**DESCRIPTION OF THE TASK**
Go through the listing below and output it word for word.
────────
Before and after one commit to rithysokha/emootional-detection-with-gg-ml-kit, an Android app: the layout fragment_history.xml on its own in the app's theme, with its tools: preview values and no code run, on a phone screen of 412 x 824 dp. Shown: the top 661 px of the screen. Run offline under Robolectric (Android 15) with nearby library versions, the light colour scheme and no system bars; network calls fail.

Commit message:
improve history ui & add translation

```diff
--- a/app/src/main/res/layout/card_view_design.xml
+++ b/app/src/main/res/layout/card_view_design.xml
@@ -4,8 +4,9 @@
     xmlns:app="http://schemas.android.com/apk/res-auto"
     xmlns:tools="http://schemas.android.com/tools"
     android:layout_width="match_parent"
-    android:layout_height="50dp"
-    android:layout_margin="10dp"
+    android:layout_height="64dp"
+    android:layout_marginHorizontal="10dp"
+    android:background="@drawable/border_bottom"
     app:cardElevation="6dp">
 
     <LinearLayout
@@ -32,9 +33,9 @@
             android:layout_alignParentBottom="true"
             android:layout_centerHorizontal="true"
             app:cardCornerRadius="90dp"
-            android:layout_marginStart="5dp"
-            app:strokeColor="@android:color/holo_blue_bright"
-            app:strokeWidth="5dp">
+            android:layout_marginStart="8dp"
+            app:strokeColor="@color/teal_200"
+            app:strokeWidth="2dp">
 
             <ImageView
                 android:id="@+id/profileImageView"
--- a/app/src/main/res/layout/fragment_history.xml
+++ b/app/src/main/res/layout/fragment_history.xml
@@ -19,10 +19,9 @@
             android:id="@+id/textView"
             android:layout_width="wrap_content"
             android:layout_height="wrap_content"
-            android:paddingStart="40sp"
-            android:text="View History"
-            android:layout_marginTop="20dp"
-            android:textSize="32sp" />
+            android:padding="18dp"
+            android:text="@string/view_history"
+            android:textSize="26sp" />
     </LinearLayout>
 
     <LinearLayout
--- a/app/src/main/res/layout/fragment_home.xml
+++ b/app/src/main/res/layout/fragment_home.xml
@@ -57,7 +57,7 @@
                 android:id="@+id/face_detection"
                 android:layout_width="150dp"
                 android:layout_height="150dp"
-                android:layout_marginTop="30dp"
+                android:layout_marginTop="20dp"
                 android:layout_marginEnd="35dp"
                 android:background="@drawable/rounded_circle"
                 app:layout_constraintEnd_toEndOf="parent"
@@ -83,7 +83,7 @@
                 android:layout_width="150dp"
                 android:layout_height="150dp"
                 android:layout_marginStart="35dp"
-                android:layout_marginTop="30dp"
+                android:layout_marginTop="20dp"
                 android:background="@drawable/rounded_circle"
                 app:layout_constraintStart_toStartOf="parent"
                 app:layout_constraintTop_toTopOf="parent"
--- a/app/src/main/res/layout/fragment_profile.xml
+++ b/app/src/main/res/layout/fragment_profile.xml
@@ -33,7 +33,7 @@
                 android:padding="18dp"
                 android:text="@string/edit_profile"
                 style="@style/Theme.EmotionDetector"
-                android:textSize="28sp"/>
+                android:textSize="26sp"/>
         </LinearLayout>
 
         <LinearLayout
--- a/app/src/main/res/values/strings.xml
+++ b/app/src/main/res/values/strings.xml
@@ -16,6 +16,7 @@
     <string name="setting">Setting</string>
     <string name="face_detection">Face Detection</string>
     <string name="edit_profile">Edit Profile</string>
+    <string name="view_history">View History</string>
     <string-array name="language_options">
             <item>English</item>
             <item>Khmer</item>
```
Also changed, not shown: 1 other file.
────────
**TASK SOLUTION**
Before and after one commit to rithysokha/emootional-detection-with-gg-ml-kit, an Android app: the layout fragment_history.xml on its own in the app's theme, with its tools: preview values and no code run, on a phone screen of 412 x 824 dp. Shown: the top 661 px of the screen. Run offline under Robolectric (Android 15) with nearby library versions, the light colour scheme and no system bars; network calls fail.

Commit message:
improve history ui & add translation

```diff
--- a/app/src/main/res/layout/card_view_design.xml
+++ b/app/src/main/res/layout/card_view_design.xml
@@ -4,8 +4,9 @@
     xmlns:app="http://schemas.android.com/apk/res-auto"
     xmlns:tools="http://schemas.android.com/tools"
     android:layout_width="match_parent"
-    android:layout_height="50dp"
-    android:layout_margin="10dp"
+    android:layout_height="64dp"
+    android:layout_marginHorizontal="10dp"
+    android:background="@drawable/border_bottom"
     app:cardElevation="6dp">
 
     <LinearLayout
@@ -32,9 +33,9 @@
             android:layout_alignParentBottom="true"
             android:layout_centerHorizontal="true"
             app:cardCornerRadius="90dp"
-            android:layout_marginStart="5dp"
-            app:strokeColor="@android:color/holo_blue_bright"
-            app:strokeWidth="5dp">
+            android:layout_marginStart="8dp"
+            app:strokeColor="@color/teal_200"
+            app:strokeWidth="2dp">
 
             <ImageView
                 android:id="@+id/profileImageView"
--- a/app/src/main/res/layout/fragment_history.xml
+++ b/app/src/main/res/layout/fragment_history.xml
@@ -19,10 +19,9 @@
             android:id="@+id/textView"
             android:layout_width="wrap_content"
             android:layout_height="wrap_content"
-            android:paddingStart="40sp"
-            android:text="View History"
-            android:layout_marginTop="20dp"
-            android:textSize="32sp" />
+            android:padding="18dp"
+            android:text="@string/view_history"
+            android:textSize="26sp" />
     </LinearLayout>
 
     <LinearLayout
--- a/app/src/main/res/layout/fragment_home.xml
+++ b/app/src/main/res/layout/fragment_home.xml
@@ -57,7 +57,7 @@
                 android:id="@+id/face_detection"
                 android:layout_width="150dp"
                 android:layout_height="150dp"
-                android:layout_marginTop="30dp"
+                android:layout_marginTop="20dp"
                 android:layout_marginEnd="35dp"
                 android:background="@drawable/rounded_circle"
                 app:layout_constraintEnd_toEndOf="parent"
@@ -83,7 +83,7 @@
                 android:layout_width="150dp"
                 android:layout_height="150dp"
                 android:layout_marginStart="35dp"
-                android:layout_marginTop="30dp"
+                android:layout_marginTop="20dp"
                 android:background="@drawable/rounded_circle"
                 app:layout_constraintStart_toStartOf="parent"
                 app:layout_constraintTop_toTopOf="parent"
--- a/app/src/main/res/layout/fragment_profile.xml
+++ b/app/src/main/res/layout/fragment_profile.xml
@@ -33,7 +33,7 @@
                 android:padding="18dp"
                 android:text="@string/edit_profile"
                 style="@style/Theme.EmotionDetector"
-                android:textSize="28sp"/>
+                android:textSize="26sp"/>
         </LinearLayout>
 
         <LinearLayout
--- a/app/src/main/res/values/strings.xml
+++ b/app/src/main/res/values/strings.xml
@@ -16,6 +16,7 @@
     <string name="setting">Setting</string>
     <string name="face_detection">Face Detection</string>
     <string name="edit_profile">Edit Profile</string>
+    <string name="view_history">View History</string>
     <string-array name="language_options">
             <item>English</item>
             <item>Khmer</item>
```
Also changed, not shown: 1 other file.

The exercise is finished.